The island nation’s precarious financial condition prompted international credit rating agencies like Fitch and Standard and Poor to warn that the Rajapaksa government was about to default on its debt repayments.
When, on hearing this, Chinese Foreign Minister Wang Yi rushed to Colombo, President Gotabaya Rajapaksa requested him to restructure Sri Lanka’s debt.
However, Beijing remained notably silent over the issue. This forced Colombo to contact New Delhi, which moved in quickly and offered a $900 million instant loan and a $1.5 billion line of credit.
Recently, New Delhi also bagged a contract to jointly redevelop around 75 oil tanks in Trincomalee and was able to stall a Chinese solar power project on three small islands off Jaffna coast.
This competitive game between Beijing and New Delhi actually started decades ago when China, which viewed India as a challenger in Asia, started reaching out to smaller South Asian nations including Sri Lanka, Nepal, Bhutan and Bangladesh to counter India’s influence in the region.
Sri Lanka walked into the debt trap as it tried to fast track its development with the help of liberal Chinese funds, little realising that the Asian Dragon’s generosity came with a hidden cost.
Over the past ten years, Colombo has received $5 billion from Beijing to boost infrastructure such as ports, airports and roads.

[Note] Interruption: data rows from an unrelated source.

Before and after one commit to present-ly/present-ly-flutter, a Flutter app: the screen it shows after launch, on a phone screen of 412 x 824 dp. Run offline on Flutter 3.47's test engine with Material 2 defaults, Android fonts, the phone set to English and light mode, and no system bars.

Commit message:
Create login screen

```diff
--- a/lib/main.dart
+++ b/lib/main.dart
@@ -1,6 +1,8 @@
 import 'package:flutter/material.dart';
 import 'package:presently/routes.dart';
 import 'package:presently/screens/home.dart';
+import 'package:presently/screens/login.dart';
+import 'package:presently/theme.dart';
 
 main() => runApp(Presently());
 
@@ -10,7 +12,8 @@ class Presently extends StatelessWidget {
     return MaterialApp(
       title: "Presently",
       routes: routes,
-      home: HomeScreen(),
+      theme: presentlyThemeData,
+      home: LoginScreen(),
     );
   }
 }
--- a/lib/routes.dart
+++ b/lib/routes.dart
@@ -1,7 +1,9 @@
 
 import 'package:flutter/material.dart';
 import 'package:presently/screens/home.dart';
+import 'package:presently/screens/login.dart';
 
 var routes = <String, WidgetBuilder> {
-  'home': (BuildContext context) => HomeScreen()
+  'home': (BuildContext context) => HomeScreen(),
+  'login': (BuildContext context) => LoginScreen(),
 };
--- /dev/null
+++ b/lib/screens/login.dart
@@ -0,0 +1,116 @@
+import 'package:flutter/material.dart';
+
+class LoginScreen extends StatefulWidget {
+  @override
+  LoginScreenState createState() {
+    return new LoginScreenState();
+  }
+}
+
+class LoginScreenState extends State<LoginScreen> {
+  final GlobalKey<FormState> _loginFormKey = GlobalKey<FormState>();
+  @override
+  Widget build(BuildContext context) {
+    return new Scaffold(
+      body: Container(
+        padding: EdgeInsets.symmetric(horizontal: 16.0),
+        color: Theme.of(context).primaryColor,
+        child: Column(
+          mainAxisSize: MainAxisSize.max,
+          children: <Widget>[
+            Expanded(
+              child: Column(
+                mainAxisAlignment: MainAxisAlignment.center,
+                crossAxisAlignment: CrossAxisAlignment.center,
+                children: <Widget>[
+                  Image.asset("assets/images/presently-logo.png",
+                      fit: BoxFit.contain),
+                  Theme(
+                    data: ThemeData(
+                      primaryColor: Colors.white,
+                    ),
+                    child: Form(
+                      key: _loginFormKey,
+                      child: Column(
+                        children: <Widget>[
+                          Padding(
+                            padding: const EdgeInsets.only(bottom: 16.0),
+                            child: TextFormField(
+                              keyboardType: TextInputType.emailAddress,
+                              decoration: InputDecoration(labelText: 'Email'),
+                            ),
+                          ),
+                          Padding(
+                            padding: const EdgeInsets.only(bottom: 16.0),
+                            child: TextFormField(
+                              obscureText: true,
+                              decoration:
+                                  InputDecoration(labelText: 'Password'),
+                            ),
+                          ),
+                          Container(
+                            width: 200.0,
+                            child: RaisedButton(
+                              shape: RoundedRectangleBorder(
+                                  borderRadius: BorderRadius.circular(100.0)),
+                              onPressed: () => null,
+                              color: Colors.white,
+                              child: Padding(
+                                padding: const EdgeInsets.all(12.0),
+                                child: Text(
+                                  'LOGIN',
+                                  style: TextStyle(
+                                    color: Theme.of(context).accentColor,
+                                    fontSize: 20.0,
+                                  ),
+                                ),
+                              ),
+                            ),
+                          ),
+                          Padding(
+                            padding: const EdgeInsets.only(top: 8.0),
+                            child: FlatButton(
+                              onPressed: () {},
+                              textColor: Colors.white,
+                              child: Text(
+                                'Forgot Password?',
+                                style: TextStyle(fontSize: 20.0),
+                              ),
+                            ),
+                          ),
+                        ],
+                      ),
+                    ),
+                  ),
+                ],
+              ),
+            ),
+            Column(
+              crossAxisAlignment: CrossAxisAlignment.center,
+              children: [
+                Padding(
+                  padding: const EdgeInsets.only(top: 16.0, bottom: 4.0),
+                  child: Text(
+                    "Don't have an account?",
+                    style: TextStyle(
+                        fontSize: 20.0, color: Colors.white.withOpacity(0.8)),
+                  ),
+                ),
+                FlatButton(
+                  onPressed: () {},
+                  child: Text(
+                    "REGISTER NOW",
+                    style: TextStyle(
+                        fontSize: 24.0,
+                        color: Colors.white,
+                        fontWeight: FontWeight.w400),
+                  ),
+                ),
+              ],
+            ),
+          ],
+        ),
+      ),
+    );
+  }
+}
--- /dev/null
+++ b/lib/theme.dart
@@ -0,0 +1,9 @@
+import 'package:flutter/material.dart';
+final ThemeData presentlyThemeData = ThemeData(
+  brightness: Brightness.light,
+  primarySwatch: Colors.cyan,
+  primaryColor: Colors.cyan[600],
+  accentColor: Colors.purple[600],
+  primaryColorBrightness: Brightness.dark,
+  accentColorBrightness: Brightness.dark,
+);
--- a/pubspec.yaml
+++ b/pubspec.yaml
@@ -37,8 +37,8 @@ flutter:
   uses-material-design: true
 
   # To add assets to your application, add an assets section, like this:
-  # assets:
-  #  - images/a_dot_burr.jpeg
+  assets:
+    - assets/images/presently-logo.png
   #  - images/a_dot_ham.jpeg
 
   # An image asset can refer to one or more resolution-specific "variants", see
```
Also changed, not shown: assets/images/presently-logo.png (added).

In 2005, Colombo also became a key partner of China’s ambitious Belt and Road Initiative, which aims to connect Beijing with the rest of the world.

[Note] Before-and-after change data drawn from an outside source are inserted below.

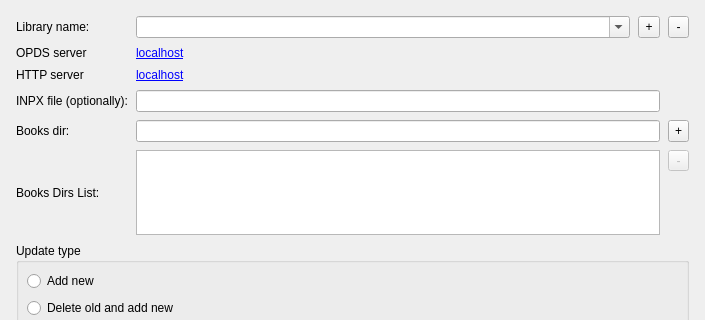
Old version of the form freeLib/src/addlibrary.ui in the repository vpoluyaktov/freeLib; both pictures show x 0 to 705 and y 0 to 320 of the 705 by 595 pixel window.
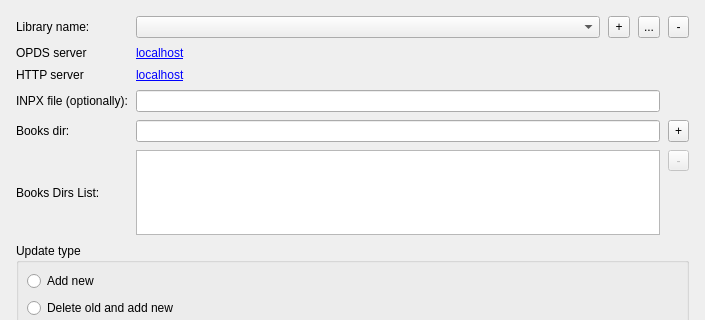
New version of the form. Icons and pictures are not drawn.

Commit message: New (AddLibrary::EditLibraryName()): Сделана правка названия выбранной библиотеки.

What changed in the file:
```diff
--- a/freeLib/src/addlibrary.ui
+++ b/freeLib/src/addlibrary.ui
@@ -80,7 +80,7 @@
           <item>
            <widget class="QComboBox" name="comboBoxExistingLibs">
             <property name="editable">
-             <bool>true</bool>
+             <bool>false</bool>
             </property>
            </widget>
           </item>
@@ -104,6 +104,26 @@
             </property>
            </widget>
           </item>
+          <item>
+           <widget class="QToolButton" name="btnLibraryEdit">
+            <property name="maximumSize">
+             <size>
+              <width>22</width>
+              <height>22</height>
+             </size>
+            </property>
+            <property name="toolTip">
+             <string>Edit name of the selected library</string>
+            </property>
+            <property name="text">
+             <string>...</string>
+            </property>
+            <property name="icon">
+             <iconset resource="resource.qrc">
+              <normaloff>:/icons/img/icons/pen_alt_fill@2x.png</normaloff>:/icons/img/icons/pen_alt_fill@2x.png</iconset>
+            </property>
+           </widget>
+          </item>
          </layout>
         </item>
         <item row="1" column="1">
```
The commit also changes 6 other files.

A key BRI project, the Hambantota port in the southern part of the country, funded and built by state-owned China Harbour Engineering Company, came up in 2012. The port soon became unviable and turned into a debt burden for Sri Lanka.
Unable to repay the loan, in 2017then Prime Minister Ranil Wickremesinghe was forced to hand over the port and 15,000 acres of land around it to private firm China Merchants on a 99-year lease for $1.1 billion. The acquisition allowed China control over strategic territory which lies on the main shipping routes between Asia and Europe and is only a few hundred kilometres from India. Much to New Delhi’s dismay, Chinese submarines have since docked at the port.

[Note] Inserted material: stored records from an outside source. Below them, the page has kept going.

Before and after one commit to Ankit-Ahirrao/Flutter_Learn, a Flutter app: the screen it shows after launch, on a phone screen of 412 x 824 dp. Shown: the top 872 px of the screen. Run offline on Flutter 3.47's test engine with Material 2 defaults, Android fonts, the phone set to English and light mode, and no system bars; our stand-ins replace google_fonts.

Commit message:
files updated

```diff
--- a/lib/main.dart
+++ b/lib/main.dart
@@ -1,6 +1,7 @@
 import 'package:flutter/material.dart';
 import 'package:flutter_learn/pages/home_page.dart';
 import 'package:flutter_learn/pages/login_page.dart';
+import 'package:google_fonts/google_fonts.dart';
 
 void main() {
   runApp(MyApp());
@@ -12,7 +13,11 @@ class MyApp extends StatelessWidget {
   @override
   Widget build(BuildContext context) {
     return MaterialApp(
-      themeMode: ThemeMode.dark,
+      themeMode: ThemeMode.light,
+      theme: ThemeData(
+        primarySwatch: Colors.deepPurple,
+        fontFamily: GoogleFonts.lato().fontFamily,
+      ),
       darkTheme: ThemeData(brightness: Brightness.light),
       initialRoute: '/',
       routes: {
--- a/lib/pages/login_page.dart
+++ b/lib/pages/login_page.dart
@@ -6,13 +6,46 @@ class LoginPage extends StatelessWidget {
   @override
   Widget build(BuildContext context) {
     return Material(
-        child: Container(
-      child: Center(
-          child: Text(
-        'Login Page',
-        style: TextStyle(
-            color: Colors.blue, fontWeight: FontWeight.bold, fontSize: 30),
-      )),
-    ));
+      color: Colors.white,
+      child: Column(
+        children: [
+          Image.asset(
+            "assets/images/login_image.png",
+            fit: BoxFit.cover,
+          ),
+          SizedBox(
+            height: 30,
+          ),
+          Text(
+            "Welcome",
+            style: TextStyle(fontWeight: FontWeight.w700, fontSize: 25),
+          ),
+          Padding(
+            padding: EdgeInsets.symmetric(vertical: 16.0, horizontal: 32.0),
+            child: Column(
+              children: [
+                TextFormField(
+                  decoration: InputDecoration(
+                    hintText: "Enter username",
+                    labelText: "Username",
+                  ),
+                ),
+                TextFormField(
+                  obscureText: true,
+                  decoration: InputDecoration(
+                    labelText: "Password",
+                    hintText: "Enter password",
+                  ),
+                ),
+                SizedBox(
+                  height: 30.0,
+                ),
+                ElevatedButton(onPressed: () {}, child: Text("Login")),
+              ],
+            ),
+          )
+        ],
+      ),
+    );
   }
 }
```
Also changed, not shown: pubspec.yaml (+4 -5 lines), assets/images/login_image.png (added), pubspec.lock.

Mahinda Rajapaksa, who opposed the 99-year lease for Hambantota port, later took loans from China for projects in his home town during his ten-year tenure as President.
The other big BRI project was the Colombo port city, cleared by the incumbent Rajapaksa government in early 2021.
Built on around 265 acres of reclaimed land, the Colombo port city enjoys extra concessions and oversight relaxations from the local municipal authorities. This project, too, gives strategic advantage to China and takes it closer to India, and it has sparked fear among the locals that it may turn into a Chinese colony.
Not only that, Sri Lanka scrapped the Colombo Port East Container Terminal project, which was going to the joint India-Japan consortium, under China’s influence.
Adjoining the ECT, China holds an 85 percent stake in the Colombo International Container Terminal, which is under a 35-year build, operate, transfer agreement with the Sri Lankan Port Authority.
Later, India was given the Colombo Port West Container Terminal project as compensation but it was a private deal, unlike the government-to-government contract with China.
The US, which termed the BRI as a debt-trap for smaller and poor nations, also offered Colombo aid worth $400 million under the Millennium Challenge Compensation, to counter China’s growing influence in the Indian Ocean region.
China plans to set up a forum to develop Indian Ocean nations such as Comoros, Madagascar, the Maldives, Mauritius, the Seychelles and Sri Lanka to further expand its presence in the region.
However, Sri Lanka’s renewed strategy has rattled Beijing, which has warned the island nation not to let any ‘third party’ interfere in the bilateral relationship.
The good thing is that Colombo has ignored the veiled threat and committed to work even more closely with New Delhi.
Amit Agnihotri is a Delhi-based journalist who has worked with several national newspapers and focuses on politics and policy issues